When a line of the entries below contains "span", it counts once; state how many such lines there are and nothing else.

········

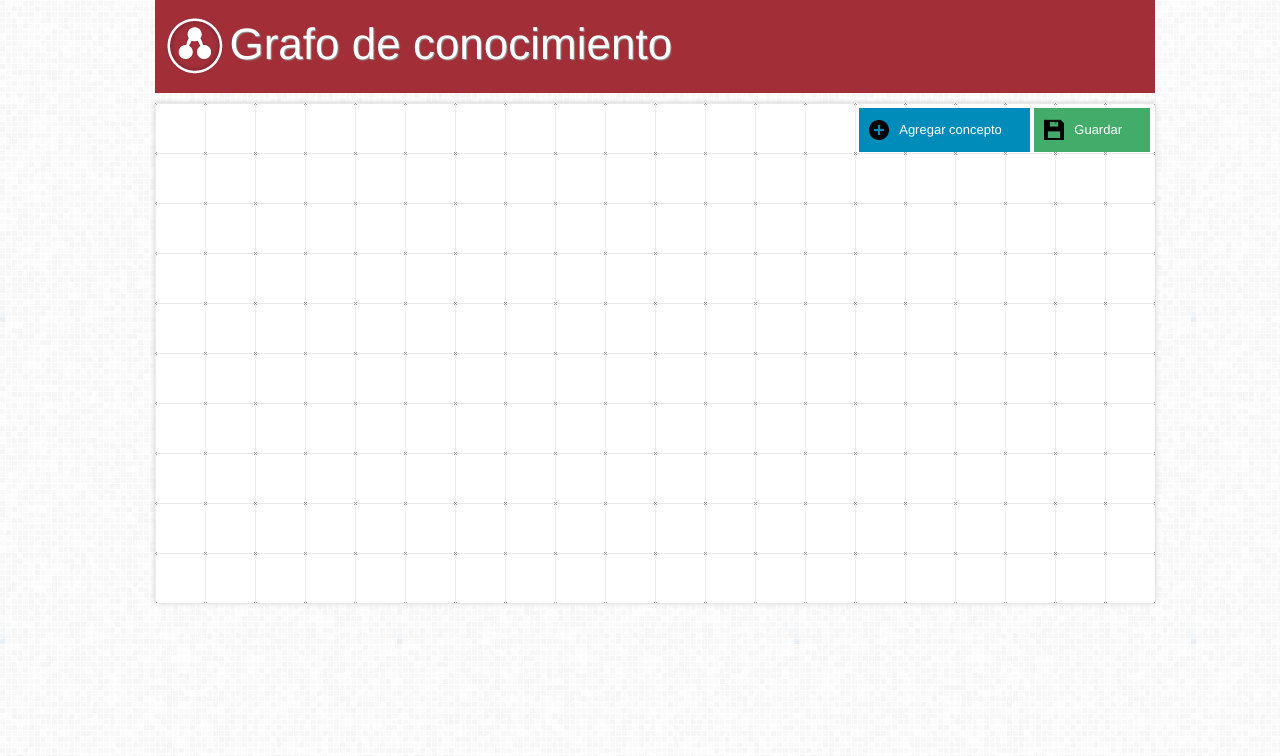
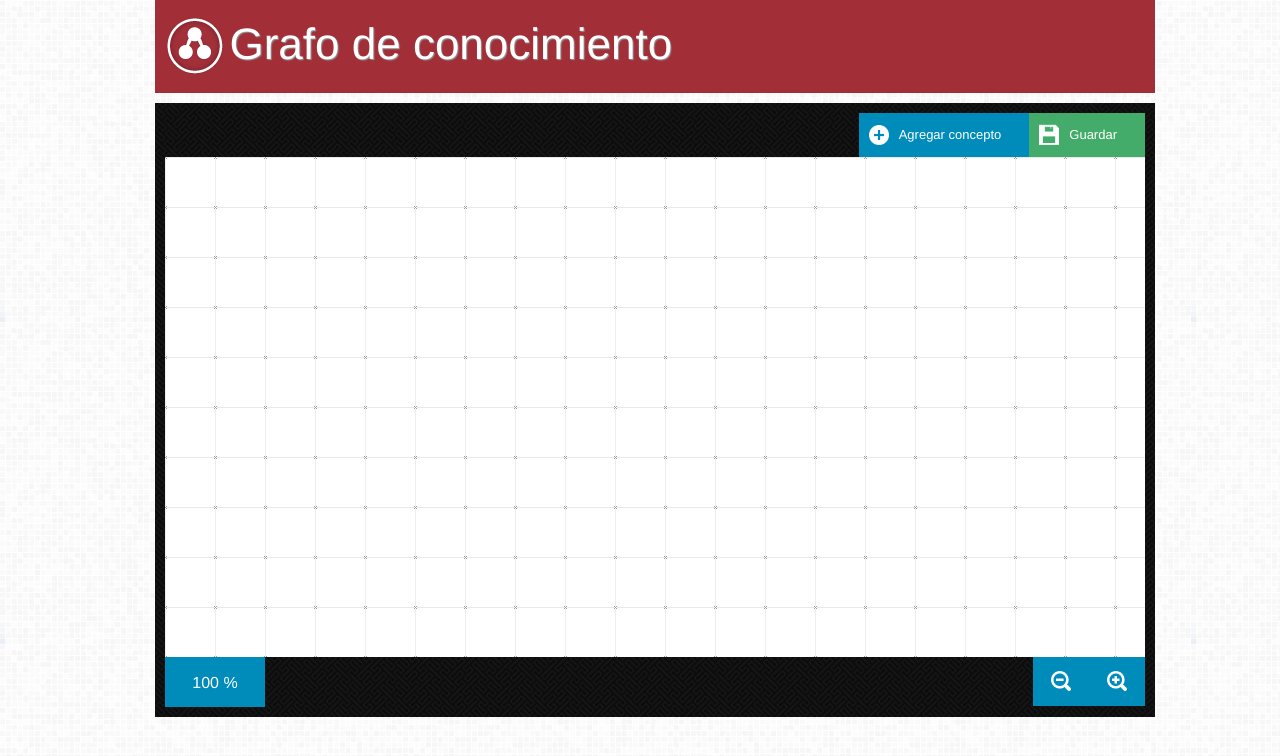
Before and after one commit to Aprendeci/Aprendeci, a Django app: template Aprendeci/templates/Aprendeci/index.html in a window 1280 px wide. Shown: the top 756 px of the page. Run offline with Django 3.2, Linux system fonts and the light colour scheme; the template is opened without the code that fills it: values that come from a table or form of the project are taken from there, others are empty; data comes from the database, SQL or seed files in the repository; both versions use the stored data as it was after the commit; parts of the project's set-up code (start-up, migrations or seed data) failed here and were passed over; some libraries are stand-ins or nearby versions.

Commit message:
[Develop] Botones del grafo y evento de zoom

```diff
--- a/Aprendeci/templates/Aprendeci/index.html
+++ b/Aprendeci/templates/Aprendeci/index.html
@@ -27,10 +27,22 @@
     </div>
     <div class="row">
       <div class="large-12 columns">
-	    <div id="canvas">
-            <div class="botones">
-                <a href="#" class="small button agregarConcepto">Agregar concepto</a>
-                <a href="#" class="small success button guardarGrafo">Guardar</a>
+	    <div class="grafo">
+            <div class="acciones">
+                <a class="small success button guardarGrafo">Guardar</a>
+                <a class="small button agregarConcepto">Agregar concepto</a>
+
+                <div class="clear"></div>
+            </div>
+            <div class="canvas">
+                <div id="conceptos"></div>
+            </div>
+            <div class="btnCanvas">
+                <div class="zoom"><span>100 %</span></div>
+                <a class="small button zoomIn"></a>
+                <a class="small button zoomOut"></a>
+
+                <div class="clear"></div>
             </div>
 	    </div>
       </div>
--- a/AprendeciDjango/templates/_layouts/base.html
+++ b/AprendeciDjango/templates/_layouts/base.html
@@ -2,8 +2,12 @@
 <html>
 <head>
     <meta charset="UTF-8">
+    <meta name="viewport" content="width=device-width, initial-scale=1.0">
 
     <title>{% block title %}{% endblock %} | Aprendeci</title>
+
+    <!-- Favicon -->
+    <link rel="shortcut icon" type="image/x-icon" href="{{ STATIC_URL }}img/favicon.ico">
 
     <!-- Estilos -->
     <link rel="stylesheet" href="{{ STATIC_URL }}css/dependencies/normalize.css" />
@@ -12,9 +16,9 @@
 
     <!-- Scripts -->
     <script src="{{ STATIC_URL }}js/dependencies/modernizr.js"></script>
-    <script src="{{ STATIC_URL }}js/dependencies/foundation.min.js"></script>
     <script src="{{ STATIC_URL }}js/dependencies/jquery-2.1.1.js"></script>
 	<script src="{{ STATIC_URL }}js/dependencies/jquery-ui-1.10.4.js"></script>
+    <script src="{{ STATIC_URL }}js/dependencies/foundation.min.js"></script>
     <script src="{{ STATIC_URL }}js/dependencies/fastclick.js"></script>
     {% block scripts  %}{% endblock %}
 </head>
--- a/assets/css/style.css
+++ b/assets/css/style.css
@@ -3,7 +3,7 @@
 }
 
 body {
-    background-image: url('../img/bg.png');
+    background-image: url("../img/bg.png");
     padding: 0;
     margin: 0;
 }
@@ -24,39 +24,90 @@ img {
     vertical-align: middle;
 }
 
+.clear {
+    clear: both;
+}
+
 #encabezado {
     background-color: #A22F38;
     padding: 10px;
 }
 
-#canvas {
-    background-image: url('../img/grid.png');
-    box-shadow: 0px 0px 5px 0px #CCC;
-    height: 500px;
+.grafo {
+    background-image: url("../img/maze.png");
     margin: 10px auto;
-    position: relative;
-    width: 100%;
+    padding: 10px;
 }
 
-    #canvas .botones {
-        position: absolute;
-        right: 5px;
-        top: 5px;
+    .grafo .canvas {
+        background-image: url("../img/grid.png");
+        height: 500px;
     }
 
-        #canvas .botones a {
+        .grafo .canvas #conceptos {
+            height: 100%;
+            position: relative;
+        }
+
+    .grafo .acciones {
+        width: 100%;
+    }
+
+        .grafo .acciones a {
             background-position: 10px center;
             background-repeat: no-repeat;
             background-size: 20px;
+            float: right;
+            margin-bottom: 0px;
             padding-left: 40px;
         }
 
-            #canvas .botones .agregarConcepto {
-                background-image: url('../img/icons/add.png');
+            .grafo .acciones a.agregarConcepto {
+                background-image: url("../img/icons/add.png");
             }
 
-            #canvas .botones .guardarGrafo {
-                background-image: url('../img/icons/save.png');
+            .grafo .acciones a.guardarGrafo {
+                background-image: url("../img/icons/save.png");
+            }
+
+    .grafo .btnCanvas {
+        clear: both;
+        width: 100%;
+    }
+
+        .grafo .btnCanvas a {
+            background-position: center;
+            background-repeat: no-repeat;
+            background-size: 20px;
+            float: right;
+            height: 20px;
+            margin-bottom: 0px;
+        }
+
+            .grafo .btnCanvas a.zoomIn {
+                background-image: url("../img/icons/zoomIn.png");
+            }
+
+            .grafo .btnCanvas a.zoomOut {
+                background-image: url("../img/icons/zoomOut.png");
+            }
+
+        .grafo .btnCanvas .zoom {
+            background-color: #008CBA;
+            color: white;
+            display: inline-block;
+            float: left;
+            height: 50px;
+            line-height: 50px;
+            margin: 0px;
+            text-align: center;
+            width: 100px;
+        }
+
+            .grafo .btnCanvas .zoom span {
+                display: inline-block;
+                line-height: normal;
+                vertical-align: middle;
             }
 
 .concepto {
--- a/assets/js/graph.js
+++ b/assets/js/graph.js
@@ -1,42 +1,44 @@
+$(document).ready(function() {
+
+    // Conexiones
     jsPlumb.ready(function() {
-
-    var contenedor = $('#canvas');
-    var h = contenedor.height();
+        var zoom = 100;
 
         // Establecer el contenedor
-    jsPlumb.setContainer('canvas');
+        jsPlumb.Defaults.Container = "conceptos";
+        jsPlumb.setContainer("conceptos");
 
         // Crear los conceptos
         $.each(conceptos, function(idx, obj) {
-        var concepto  = $('<div>').attr('id', 'concepto' + obj.pk).addClass('concepto');
-        var drag = $('<div>').addClass('drag');
+            var concepto  = $("<div>").attr("id", "concepto" + obj.pk).addClass("concepto");
+            var drag = $("<div>").addClass("drag");
 
             concepto.css({
-            'background-image': 'url(' + obj.fields.imagen + ')',
-            'left': obj.fields.x,
-            'top': obj.fields.y
+                "background-image": "url(" + obj.fields.imagen + ")",
+                "left": obj.fields.x,
+                "top": obj.fields.y
             });
 
             concepto.append(drag);
-        $('#canvas').append(concepto);
+            $("#conceptos").append(concepto);
 
             jsPlumb.draggable(concepto, {
-            containment: 'parent'
+                containment: "parent"
             });
 
             jsPlumb.makeSource(drag, {
                 anchor:[ "Perimeter", { shape:"Circle" } ],
-            connector: ['Bezier', { curviness: '25' } ],
+                connector: ["Bezier", { curviness: "25" } ],
                 connectorOverlays: [ [ "Arrow", { location:1 } ] ],
-            connectorStyle : { lineWidth:5, strokeStyle:'#690F16' },
+                connectorStyle : { lineWidth:5, strokeStyle:"#690F16" },
                 deleteEndpointsOnDetach : false,
-            paintStyle:{ radius:5, fillStyle:'#690F16' },
+                paintStyle:{ radius:5, fillStyle:"#690F16" },
                 parent: concepto
             });
 
             jsPlumb.makeTarget(concepto, {
                 anchor:[ "Perimeter", { shape:"Circle" } ],
-            paintStyle: { fillStyle: '#690F16', radius:5 }
+                paintStyle: { fillStyle: "#690F16", radius:5 }
             });
         });
 
@@ -47,8 +49,8 @@ jsPlumb.ready(function() {
             };
 
             $.each(obj.fields.requisitos, function (idxr, objr) {
-            conexion["source"] = 'concepto' + objr.toString();
-            conexion["target"] = 'concepto' + obj.pk.toString();
+                conexion["source"] = "concepto" + objr.toString();
+                conexion["target"] = "concepto" + obj.pk.toString();
 
                 jsPlumb.connect(conexion);
             });
@@ -70,4 +72,46 @@ jsPlumb.ready(function() {
             }
         });
 
+        // Zoom
+        $(".zoomIn").click(function() {
+            if (zoom < 100) {
+                zoom += 10;
+                setZoom(zoom, jsPlumb);
+            }
         });
+
+        $(".zoomOut").click(function() {
+            if (zoom > 10) {
+                zoom -= 10;
+                setZoom(zoom, jsPlumb);
+            }
+        });
+
+    });
+
+    // Cambiar zoom
+    function setZoom(zoom, instance) {
+        var transformOrigin = [ 0.5, 0.5 ],
+            el = document.getElementById(instance.Defaults.Container),
+            p = [ "webkit", "moz", "ms", "o" ],
+            s = "scale(" + (zoom / 100) + ")",
+            oString = (transformOrigin[0] * 100) + "% " + (transformOrigin[1] * 100) + "%";
+
+        for (var i = 0; i < p.length; i++) {
+            el.style[p[i] + "Transform"] = s;
+            el.style[p[i] + "TransformOrigin"] = oString;
+        }
+
+        el.style["transform"] = s;
+        el.style["transformOrigin"] = oString;
+
+        instance.setZoom(zoom / 100);
+
+        $(".zoom span").text(zoom + "%");
+    };
+
+    // Guardar grafo
+    $(".guardarGrafo").click(function() {
+        var dependencias = jsPlumb.getConnections();
+    });
+});
```
Also changed, not shown: Aprendeci/views.py (+7 -3 lines), assets/img/favicon.ico (added), assets/img/icons/add.png, assets/img/icons/remove.png, assets/img/icons/save.png, assets/img/icons/zoomIn.png (added), assets/img/icons/zoomOut.png (added), assets/img/maze.png (added), db.sqlite3. Lines whose indentation alone changed are shown as unchanged.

········

● EXPECTED OUTPUT
3